Segment Start: Supplied material

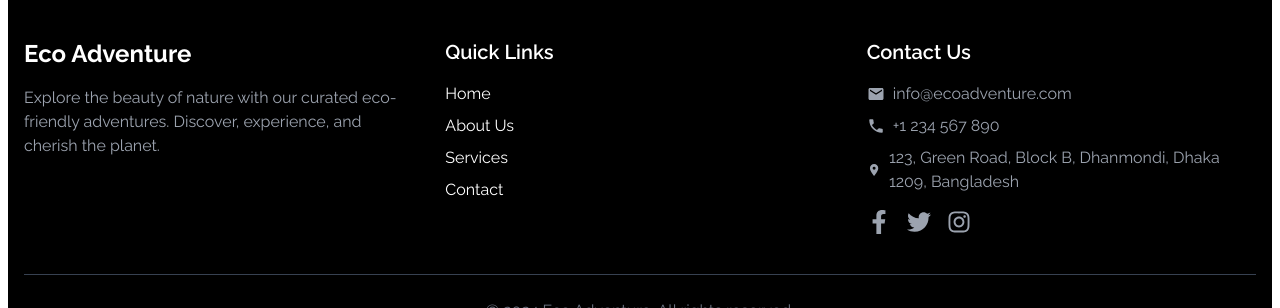
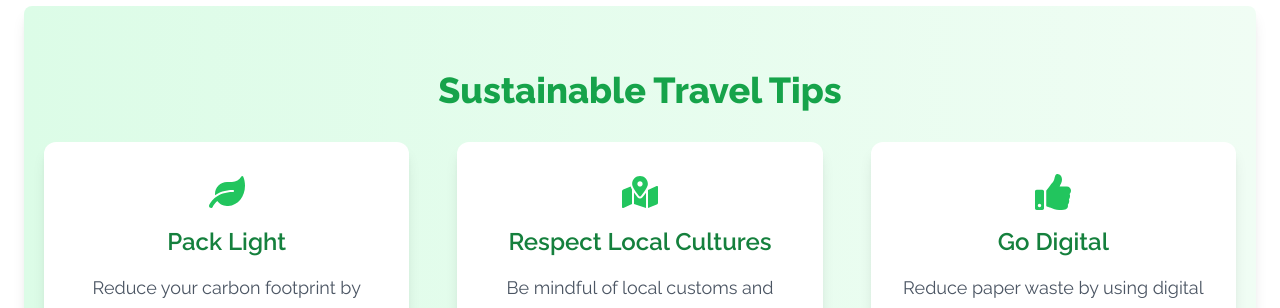
Before and after one commit to Shadmans-World/Eco-Adventure-Experiences, a React (Vite) app: page / in a window 1280 px wide. Shown: the part 2484-2792 px from the top of the page. Built offline with nearby package versions, Linux system fonts and the light colour scheme; no server answers; a web font is replaced by a local one.

Commit message:
2 section added

```diff
--- /dev/null
+++ b/src/components/Extended.jsx
@@ -0,0 +1,69 @@
+import React from 'react';
+import { FaLeaf, FaMapMarkedAlt, FaThumbsUp } from 'react-icons/fa';
+
+const Extended = () => {
+    return (
+        <div className="max-w-[1440px] mx-auto mt-12 px-4">
+
+            {/* Sustainable Travel Tips Section */}
+            <section className="py-16 bg-gradient-to-r from-green-100 to-green-50 rounded-lg shadow-lg mb-12 p-5">
+                <div className="text-center">
+                    <h2 className="text-4xl font-extrabold text-green-600 mb-8">Sustainable Travel Tips</h2>
+                    <div className="grid grid-cols-1 md:grid-cols-2 lg:grid-cols-3 gap-12">
+                        <div className="bg-white p-8 rounded-xl shadow-lg hover:shadow-2xl transition-shadow duration-300">
+                            <FaLeaf className="text-4xl text-green-500 mb-4 mx-auto" />
+                            <h3 className="text-2xl font-semibold mb-4 text-green-700">Pack Light</h3>
+                            <p className="text-gray-600 text-lg">
+                                Reduce your carbon footprint by packing only what you need and choosing eco-friendly gear.
+                            </p>
+                        </div>
+                        <div className="bg-white p-8 rounded-xl shadow-lg hover:shadow-2xl transition-shadow duration-300">
+                            <FaMapMarkedAlt className="text-4xl text-green-500 mb-4 mx-auto" />
+                            <h3 className="text-2xl font-semibold mb-4 text-green-700">Respect Local Cultures</h3>
+                            <p className="text-gray-600 text-lg">
+                                Be mindful of local customs and support sustainable tourism practices.
+                            </p>
+                        </div>
+                        <div className="bg-white p-8 rounded-xl shadow-lg hover:shadow-2xl transition-shadow duration-300">
+                            <FaThumbsUp className="text-4xl text-green-500 mb-4 mx-auto" />
+                            <h3 className="text-2xl font-semibold mb-4 text-green-700">Go Digital</h3>
+                            <p className="text-gray-600 text-lg">
+                                Reduce paper waste by using digital tickets and maps on your eco-adventure.
+                            </p>
+                        </div>
+                    </div>
+                </div>
+            </section>
+
+            {/* Why Choose Eco-Adventure Section */}
+            <section className="py-16 bg-gray-100 rounded-lg shadow-lg mb-12 p-5">
+                <div className="text-center">
+                    <h2 className="text-4xl font-extrabold text-green-600 mb-8">Why Choose Eco-Adventure?</h2>
+                    <p className="text-gray-700 text-lg mb-12 max-w-3xl mx-auto">
+                        Eco-adventures offer a unique way to explore the world while preserving nature for future generations. By choosing eco-friendly travel experiences, you contribute to the protection of our planet and support sustainable practices in local communities.
+                    </p>
+                    <div className="flex flex-col md:flex-row justify-center gap-16">
+                        <div className="text-center p-8 bg-white rounded-xl shadow-lg hover:shadow-2xl transition-shadow duration-300">
+                            <FaLeaf className="text-5xl text-green-500 mb-6 mx-auto" />
+                            <h3 className="text-2xl font-semibold mb-4 text-green-700">Sustainability</h3>
+                            <p className="text-gray-600 text-lg">
+                                Support conservation efforts by choosing eco-friendly tours and activities.
+                            </p>
+                        </div>
+                        <div className="text-center p-8 bg-white rounded-xl shadow-lg hover:shadow-2xl transition-shadow duration-300">
+                            <FaMapMarkedAlt className="text-5xl text-green-500 mb-6 mx-auto" />
+                            <h3 className="text-2xl font-semibold mb-4 text-green-700">Cultural Preservation</h3>
+                            <p className="text-gray-600 text-lg">
+                                Engage with local cultures in a way that respects their heritage and environment.
+                            </p>
+                        </div>
+                    </div>
+                </div>
+            </section>
+
+
+        </div>
+    );
+};
+
+export default Extended;
--- a/src/components/Home.jsx
+++ b/src/components/Home.jsx
@@ -1,12 +1,15 @@
 import React from 'react';
 import Banner from './Banner';
 import CardContainer from './CardContainer';
+
+import Extended from './Extended';
 
 const Home = () => {
     return (
         <div >
            <Banner/>
            <CardContainer></CardContainer>
+           <Extended></Extended>
         </div>
     );
 };
```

Segment End: Supplied material

Exercise goal: Where a line of the entries above holds the word "components", return that line.

Exercise result:
+++ b/src/components/Extended.jsx
--- a/src/components/Home.jsx
+++ b/src/components/Home.jsx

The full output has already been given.